Work task: Whenever a line of the entries below holds the string "green", copy that line and return it.

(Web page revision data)
Segment Open

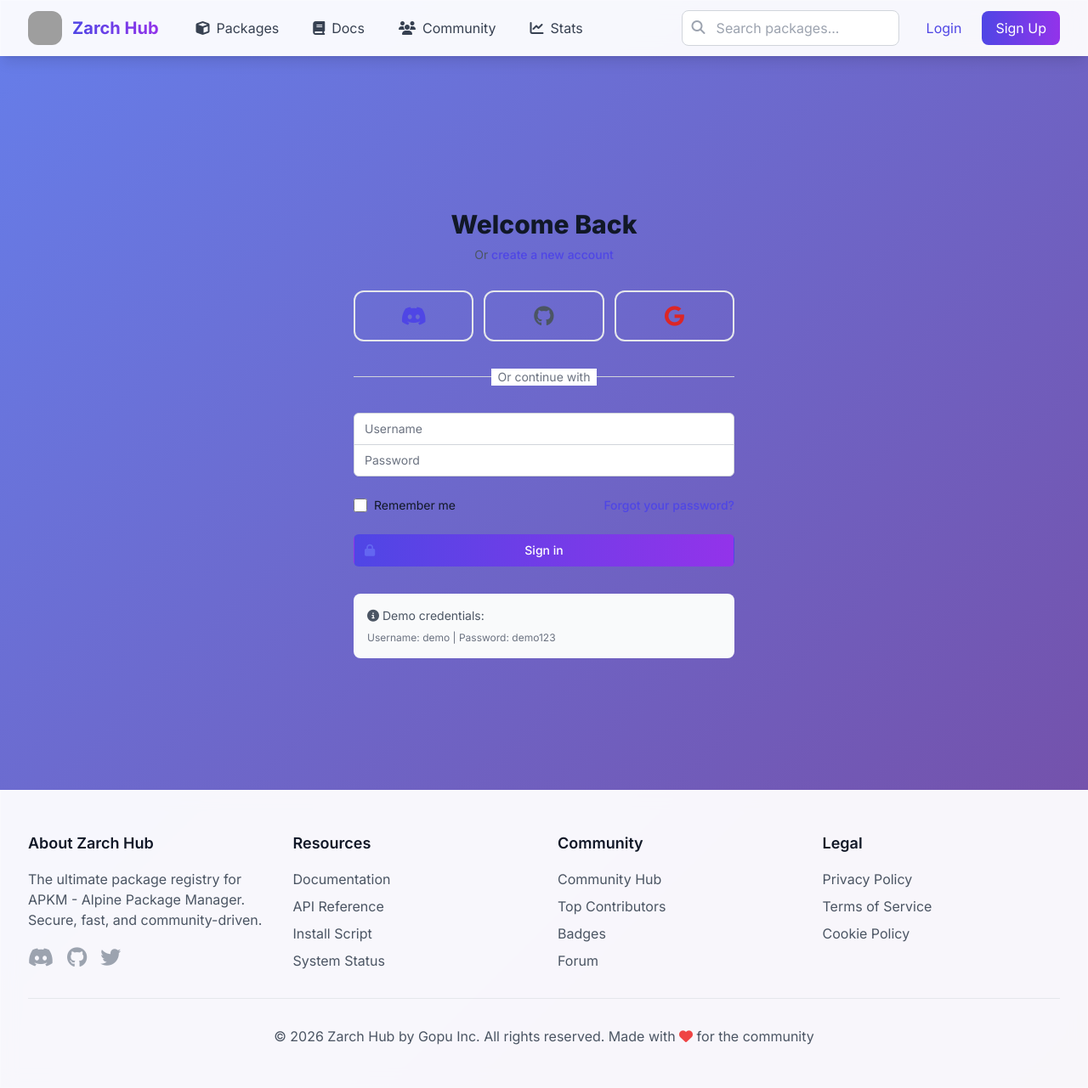
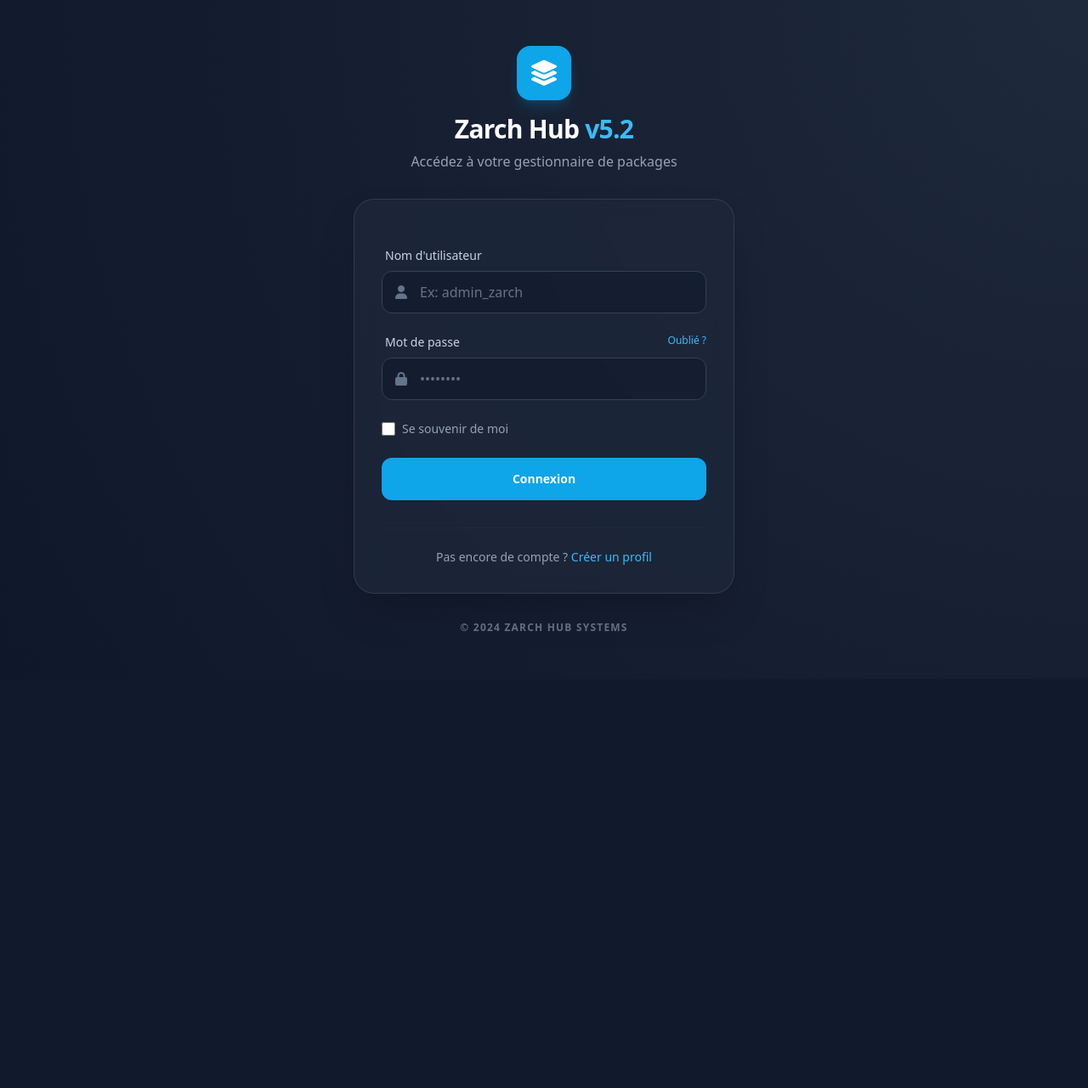
Before and after one commit to gopu-inc/gsql-badge, a Flask app: page /login in a window 1280 px wide. Shown: the whole page at 85% size. After the commit the page ends 743 px from the top, so only its background shows below. Run offline with Flask 3, Linux system fonts and the light colour scheme; parts of the project's set-up code (start-up, migrations or seed data) failed here and were passed over; some libraries are stand-ins or nearby versions; grey boxes are pictures that could not be loaded.

Commit message:
Update login.html

```diff
--- a/templates/login.html
+++ b/templates/login.html
@@ -1,107 +1,143 @@
-{% extends "base.html" %}
+<!DOCTYPE html>
+<html lang="fr">
+<head>
+    <meta charset="UTF-8">
+    <meta name="viewport" content="width=device-width, initial-scale=1.0">
+    <title>Zarch Hub - Connexion</title>
+    <script src="https://cdn.tailwindcss.com"></script>
+    <link href="https://cdnjs.cloudflare.com/ajax/libs/font-awesome/6.0.0/css/all.min.css" rel="stylesheet">
+    <style>
+        body {
+            background-color: #0f172a;
+            background-image: radial-gradient(circle at top right, #1e293b, #0f172a);
+            min-height: 100vh;
+        }
+        .glass-card {
+            background: rgba(30, 41, 59, 0.7);
+            backdrop-filter: blur(12px);
+            border: 1px solid rgba(255, 255, 255, 0.1);
+        }
+        .input-group:focus-within label {
+            color: #38bdf8;
+        }
+        .glow-button {
+            transition: all 0.3s ease;
+            box-shadow: 0 0 0 rgba(56, 189, 248, 0);
+        }
+        .glow-button:hover {
+            box-shadow: 0 0 20px rgba(56, 189, 248, 0.4);
+            transform: translateY(-1px);
+        }
+    </style>
+</head>
+<body class="flex items-center justify-center p-4">
 
-{% block title %}Login - Zarch Hub{% endblock %}
+    <div class="w-full max-w-md">
+        <!-- Logo / Header -->
+        <div class="text-center mb-8">
+            <div class="inline-flex items-center justify-center w-16 h-16 bg-sky-500 rounded-2xl mb-4 shadow-lg shadow-sky-500/20">
+                <i class="fas fa-layer-group text-white text-3xl"></i>
+            </div>
+            <h1 class="text-3xl font-bold text-white tracking-tight">Zarch Hub <span class="text-sky-400">v5.2</span></h1>
+            <p class="text-slate-400 mt-2">Accédez à votre gestionnaire de packages</p>
+        </div>
 
-{% block content %}
-<div class="min-h-screen flex items-center justify-center py-12 px-4 sm:px-6 lg:px-8" data-aos="fade-up">
-    <div class="max-w-md w-full space-y-8">
-        <div>
-            <h2 class="mt-6 text-center text-3xl font-extrabold text-gray-900">
-                Welcome Back
-            </h2>
-            <p class="mt-2 text-center text-sm text-gray-600">
-                Or
-                <a href="/register" class="font-medium text-indigo-600 hover:text-indigo-500">
-                    create a new account
-                </a>
+        <!-- Form Card -->
+        <div class="glass-card p-8 rounded-3xl shadow-2xl">
+            <form id="loginForm" class="space-y-6">
+                <!-- Message d'alerte (caché par défaut) -->
+                <div id="alertBox" class="hidden p-4 rounded-xl text-sm border flex items-start gap-3">
+                    <i id="alertIcon" class="fas mt-0.5"></i>
+                    <span id="alertMessage"></span>
+                </div>
+
+                <div class="input-group">
+                    <label for="username" class="block text-sm font-medium text-slate-300 mb-2 ml-1 transition-colors">Nom d'utilisateur</label>
+                    <div class="relative">
+                        <span class="absolute inset-y-0 left-0 pl-4 flex items-center text-slate-500">
+                            <i class="fas fa-user"></i>
+                        </span>
+                        <input type="text" id="username" name="username" required
+                            class="block w-full pl-11 pr-4 py-3 bg-slate-900/50 border border-slate-700 rounded-xl text-slate-100 placeholder-slate-500 focus:outline-none focus:ring-2 focus:ring-sky-500/50 focus:border-sky-500 transition-all"
+                            placeholder="Ex: admin_zarch">
+                    </div>
+                </div>
+
+                <div class="input-group">
+                    <div class="flex justify-between mb-2 ml-1">
+                        <label for="password" class="block text-sm font-medium text-slate-300 transition-colors">Mot de passe</label>
+                        <a href="#" class="text-xs text-sky-400 hover:text-sky-300">Oublié ?</a>
+                    </div>
+                    <div class="relative">
+                        <span class="absolute inset-y-0 left-0 pl-4 flex items-center text-slate-500">
+                            <i class="fas fa-lock"></i>
+                        </span>
+                        <input type="password" id="password" name="password" required
+                            class="block w-full pl-11 pr-4 py-3 bg-slate-900/50 border border-slate-700 rounded-xl text-slate-100 placeholder-slate-500 focus:outline-none focus:ring-2 focus:ring-sky-500/50 focus:border-sky-500 transition-all"
+                            placeholder="••••••••">
+                    </div>
+                </div>
+
+                <div class="flex items-center">
+                    <input id="remember-me" name="remember-me" type="checkbox"
+                        class="h-4 w-4 text-sky-500 focus:ring-sky-500 border-slate-700 rounded bg-slate-900">
+                    <label for="remember-me" class="ml-2 block text-sm text-slate-400">Se souvenir de moi</label>
+                </div>
+
+                <button type="submit" id="submitBtn"
+                    class="glow-button w-full flex justify-center py-3.5 px-4 border border-transparent rounded-xl shadow-sm text-sm font-bold text-white bg-sky-500 hover:bg-sky-400 focus:outline-none focus:ring-2 focus:ring-offset-2 focus:ring-sky-500 disabled:opacity-50 disabled:cursor-not-allowed">
+                    <span id="btnText">Connexion</span>
+                    <i id="loadingIcon" class="hidden fas fa-circle-notch fa-spin ml-2"></i>
+                </button>
+            </form>
+
+            <div class="mt-8 pt-6 border-t border-slate-800 text-center">
+                <p class="text-sm text-slate-400">
+                    Pas encore de compte ?
+                    <a href="/register" class="font-medium text-sky-400 hover:text-sky-300">Créer un profil</a>
+                </p>
+            </div>
+        </div>
+
+        <p class="mt-8 text-center text-xs text-slate-500 uppercase tracking-widest font-semibold">
+            &copy; 2024 Zarch Hub Systems
         </p>
     </div>
 
-        <!-- Social Login Buttons -->
-        <div class="grid grid-cols-3 gap-3">
-            <a href="{{ url_for('auth_discord') }}"
-               class="social-btn discord flex items-center justify-center p-3 border-2 border-gray-200 dark:border-gray-700 rounded-xl hover:border-indigo-500 hover:bg-indigo-50 dark:hover:bg-indigo-900/20 transition-all duration-300 transform hover:scale-105 group">
-                <i class="fab fa-discord text-2xl text-indigo-600 group-hover:text-indigo-700 transition-colors"></i>
-            </a>
-            <a href="#"
-               class="social-btn github flex items-center justify-center p-3 border-2 border-gray-200 dark:border-gray-700 rounded-xl hover:border-gray-500 hover:bg-gray-50 dark:hover:bg-gray-800 transition-all duration-300 transform hover:scale-105 group">
-                <i class="fab fa-github text-2xl text-gray-600 group-hover:text-gray-700 transition-colors"></i>
-            </a>
-            <a href="#"
-               class="social-btn google flex items-center justify-center p-3 border-2 border-gray-200 dark:border-gray-700 rounded-xl hover:border-red-500 hover:bg-red-50 dark:hover:bg-red-900/20 transition-all duration-300 transform hover:scale-105 group">
-                <i class="fab fa-google text-2xl text-red-600 group-hover:text-red-700 transition-colors"></i>
-            </a>
-        </div>
+    <script>
+        const loginForm = document.getElementById('loginForm');
+        const alertBox = document.getElementById('alertBox');
+        const alertMessage = document.getElementById('alertMessage');
+        const alertIcon = document.getElementById('alertIcon');
+        const submitBtn = document.getElementById('submitBtn');
+        const btnText = document.getElementById('btnText');
+        const loadingIcon = document.getElementById('loadingIcon');
 
-        <div class="relative">
-            <div class="absolute inset-0 flex items-center">
-                <div class="w-full border-t border-gray-300"></div>
-            </div>
-            <div class="relative flex justify-center text-sm">
-                <span class="px-2 bg-white text-gray-500">Or continue with</span>
-            </div>
-        </div>
+        function showAlert(message, type = 'error') {
+            alertBox.classList.remove('hidden', 'bg-red-500/10', 'border-red-500/50', 'text-red-400', 'bg-green-500/10', 'border-green-500/50', 'text-green-400');
 
-        <form class="mt-8 space-y-6" action="/v5.2/auth/login" method="POST" id="loginForm">
-            <div class="rounded-md shadow-sm -space-y-px">
-                <div>
-                    <label for="username" class="sr-only">Username</label>
-                    <input id="username" name="username" type="text" required
-                           class="appearance-none rounded-none relative block w-full px-3 py-2 border border-gray-300 placeholder-gray-500 text-gray-900 rounded-t-md focus:outline-none focus:ring-indigo-500 focus:border-indigo-500 focus:z-10 sm:text-sm"
-                           placeholder="Username">
-                </div>
-                <div>
-                    <label for="password" class="sr-only">Password</label>
-                    <input id="password" name="password" type="password" required
-                           class="appearance-none rounded-none relative block w-full px-3 py-2 border border-gray-300 placeholder-gray-500 text-gray-900 rounded-b-md focus:outline-none focus:ring-indigo-500 focus:border-indigo-500 focus:z-10 sm:text-sm"
-                           placeholder="Password">
-                </div>
-            </div>
+            if (type === 'error') {
+                alertBox.classList.add('bg-red-500/10', 'border-red-500/50', 'text-red-400');
+                alertIcon.className = 'fas fa-exclamation-circle mt-0.5';
+            } else {
+                alertBox.classList.add('bg-green-500/10', 'border-green-500/50', 'text-green-400');
+                alertIcon.className = 'fas fa-check-circle mt-0.5';
+            }
 
-            <div class="flex items-center justify-between">
-                <div class="flex items-center">
-                    <input id="remember_me" name="remember_me" type="checkbox"
-                           class="h-4 w-4 text-indigo-600 focus:ring-indigo-500 border-gray-300 rounded">
-                    <label for="remember_me" class="ml-2 block text-sm text-gray-900">
-                        Remember me
-                    </label>
-                </div>
+            alertMessage.textContent = message;
+        }
 
-                <div class="text-sm">
-                    <a href="#" class="font-medium text-indigo-600 hover:text-indigo-500">
-                        Forgot your password?
-                    </a>
-                </div>
-            </div>
-
-            <div>
-                <button type="submit"
-                        class="group relative w-full flex justify-center py-2 px-4 border border-transparent text-sm font-medium rounded-md text-white bg-gradient-to-r from-indigo-600 to-purple-600 hover:from-indigo-700 hover:to-purple-700 focus:outline-none focus:ring-2 focus:ring-offset-2 focus:ring-indigo-500">
-                    <span class="absolute left-0 inset-y-0 flex items-center pl-3">
-                        <i class="fas fa-lock text-indigo-500 group-hover:text-indigo-400"></i>
-                    </span>
-                    Sign in
-                </button>
-            </div>
-        </form>
-
-        <!-- Demo Credentials -->
-        <div class="mt-4 p-4 bg-gray-50 rounded-lg">
-            <p class="text-sm text-gray-600 mb-2"><i class="fas fa-info-circle mr-1"></i>Demo credentials:</p>
-            <p class="text-xs text-gray-500">Username: demo | Password: demo123</p>
-        </div>
-    </div>
-</div>
-
-<script>
-document.getElementById('loginForm').addEventListener('submit', async (e) => {
+        loginForm.addEventListener('submit', async (e) => {
             e.preventDefault();
 
-    const formData = new FormData(e.target);
-    const data = {
-        username: formData.get('username'),
-        password: formData.get('password')
-    };
+            // État de chargement
+            submitBtn.disabled = true;
+            btnText.textContent = "Authentification...";
+            loadingIcon.classList.remove('hidden');
+            alertBox.classList.add('hidden');
+
+            const formData = new FormData(loginForm);
+            const data = Object.fromEntries(formData.entries());
 
             try {
                 const response = await fetch('/v5.2/auth/login', {
@@ -115,14 +151,25 @@ document.getElementById('loginForm').addEventListener('submit', async (e) => {
                 const result = await response.json();
 
                 if (response.ok) {
+                    showAlert('Connexion réussie ! Redirection...', 'success');
+                    // On attend un peu pour laisser l'utilisateur voir le succès
+                    setTimeout(() => {
                         window.location.href = '/dashboard';
+                    }, 1000);
                 } else {
-            alert(result.error || 'Login failed');
+                    showAlert(result.error || 'Identifiants invalides');
+                    submitBtn.disabled = false;
+                    btnText.textContent = "Connexion";
+                    loadingIcon.classList.add('hidden');
                 }
+
             } catch (error) {
-        console.error('Error:', error);
-        alert('An error occurred during login');
+                showAlert('Erreur de communication avec le serveur');
+                submitBtn.disabled = false;
+                btnText.textContent = "Connexion";
+                loadingIcon.classList.add('hidden');
             }
         });
     </script>
-{% endblock %}
+</body>
+</html>
```
Lines whose indentation alone changed are shown as unchanged.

Segment Closed

Written response:
+            alertBox.classList.remove('hidden', 'bg-red-500/10', 'border-red-500/50', 'text-red-400', 'bg-green-500/10', 'border-green-500/50', 'text-green-400');
+                alertBox.classList.add('bg-green-500/10', 'border-green-500/50', 'text-green-400');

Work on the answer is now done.